Urine pH, usually greater than 5.3 in patients with this condition
Urinalysis may show increased levels of calcium and potassium
The goal is to restore the normal pH (acid-base level) and electrolyte balance. This will indirectly correct bone disorders and reduce the risk of calcium buildup in the kidneys (nephrocalcinosis) and kidney stones. The underlying cause should be corrected if it can be identified.
Alkaline medications such as potassium citrate and sodium bicarbonate correct the acidic condition of the body. Sodium bicarbonate may correct the loss of potassium and calcium.
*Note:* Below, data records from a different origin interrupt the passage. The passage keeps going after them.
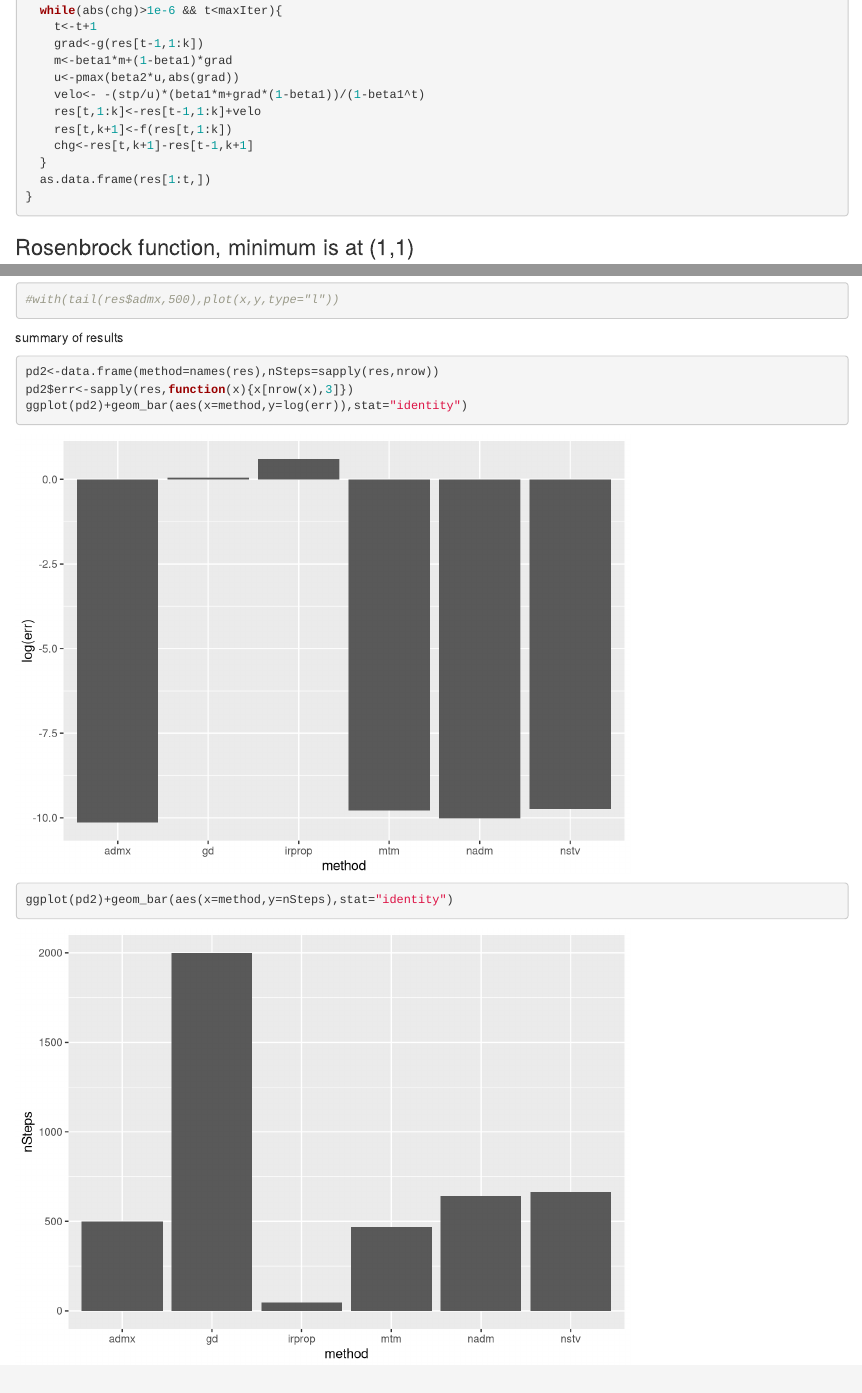
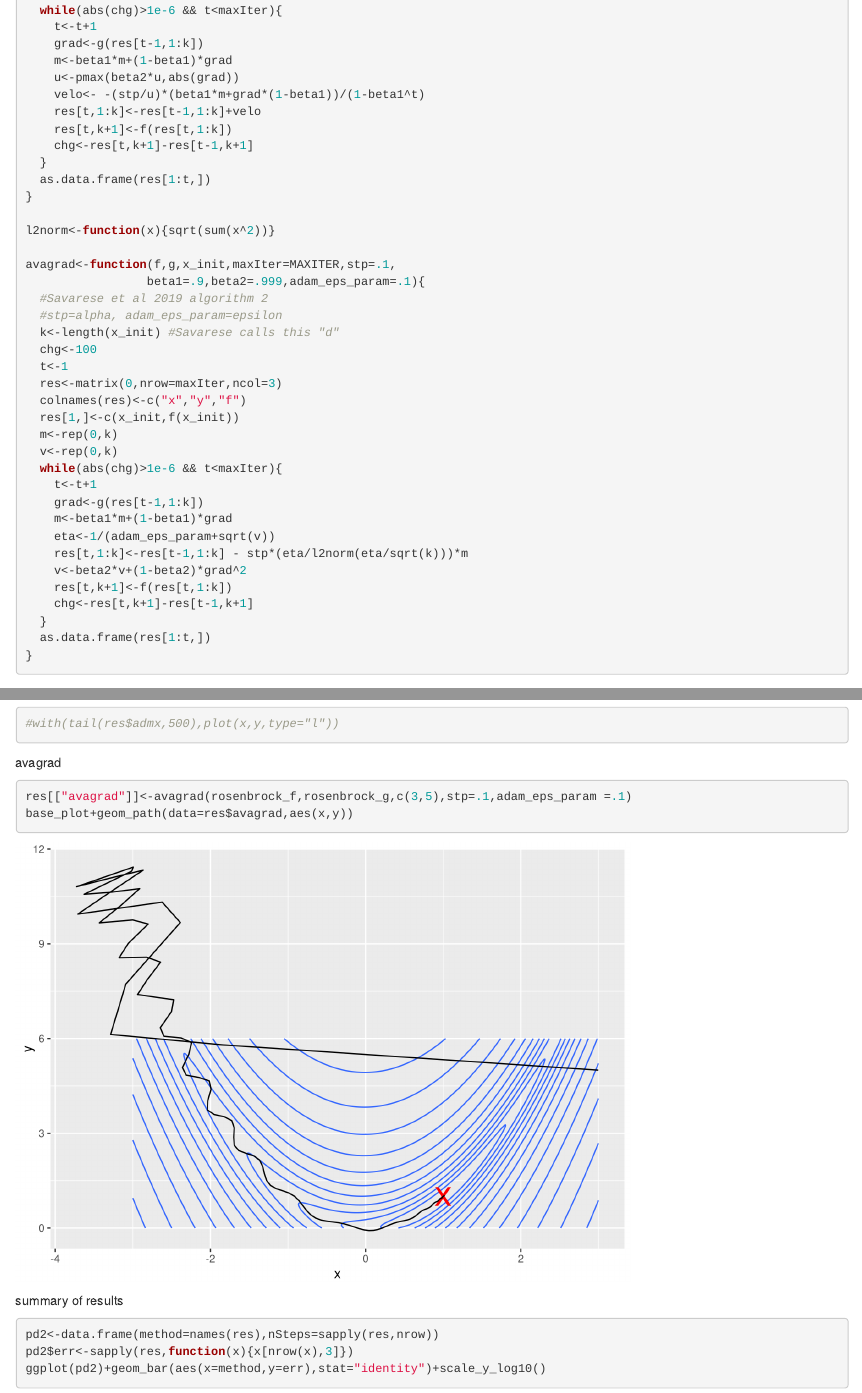
Before and after one commit to willtownes/optimization-practice, an R Markdown document (practice.Rmd): the page in a window 1100 px wide, from 2540 px down, and a second part further down, joined at a grey line. Rendered offline with R 4.5, knitr and Pandoc, with nearby package versions.

Commit message:
include avagrad

````diff
--- a/practice.Rmd
+++ b/practice.Rmd
@@ -148,6 +148,33 @@ nadam<-function(f,g,x_init,maxIter=MAXITER,stp=.002,
   }
   as.data.frame(res[1:t,])
 }
+
+l2norm<-function(x){sqrt(sum(x^2))}
+
+avagrad<-function(f,g,x_init,maxIter=MAXITER,stp=.1,
+                 beta1=.9,beta2=.999,adam_eps_param=.1){
+  #Savarese et al 2019 algorithm 2
+  #stp=alpha, adam_eps_param=epsilon
+  k<-length(x_init) #Savarese calls this "d"
+  chg<-100
+  t<-1
+  res<-matrix(0,nrow=maxIter,ncol=3)
+  colnames(res)<-c("x","y","f")
+  res[1,]<-c(x_init,f(x_init))
+  m<-rep(0,k)
+  v<-rep(0,k)
+  while(abs(chg)>1e-6 && t<maxIter){
+    t<-t+1
+    grad<-g(res[t-1,1:k])
+    m<-beta1*m+(1-beta1)*grad
+    eta<-1/(adam_eps_param+sqrt(v))
+    res[t,1:k]<-res[t-1,1:k] - stp*(eta/l2norm(eta/sqrt(k)))*m
+    v<-beta2*v+(1-beta2)*grad^2
+    res[t,k+1]<-f(res[t,1:k])
+    chg<-res[t,k+1]-res[t-1,k+1]
+  }
+  as.data.frame(res[1:t,])
+}
 ```
 
 ### Rosenbrock function, minimum is at (1,1)
@@ -215,11 +242,18 @@ base_plot+geom_path(data=res$nadm,aes(x,y))
 #with(tail(res$admx,500),plot(x,y,type="l"))
 ```
 
+avagrad
+
+```{r}
+res[["avagrad"]]<-avagrad(rosenbrock_f,rosenbrock_g,c(3,5),stp=.1,adam_eps_param =.1)
+base_plot+geom_path(data=res$avagrad,aes(x,y))
+```
+
 summary of results
 
 ```{r}
 pd2<-data.frame(method=names(res),nSteps=sapply(res,nrow))
 pd2$err<-sapply(res,function(x){x[nrow(x),3]})
-ggplot(pd2)+geom_bar(aes(x=method,y=log(err)),stat="identity")
+ggplot(pd2)+geom_bar(aes(x=method,y=err),stat="identity")+scale_y_log10()
 ggplot(pd2)+geom_bar(aes(x=method,y=nSteps),stat="identity")
 ```
````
Vitamin D and calcium supplements are usually not given because there may be calcium deposits in the kidneys, even after bicarbonate therapy.
The disorder must be treated to reduce its effects and complications, which can be permanent or life-threatening. Most cases get better with treatment.
David C. Dugdale, III, MD, Professor of Medicine, Division of General Medicine, Department of Medicine, University of Washington School of Medicine; Herbert Y. Lin, MD, PHD, Nephrologist, Massachusetts General Hospital; Associate Professor of Medicine, Harvard Medical School. Also reviewed by David Zieve, MD, MHA, Medical Director, A.D.A.M., Inc.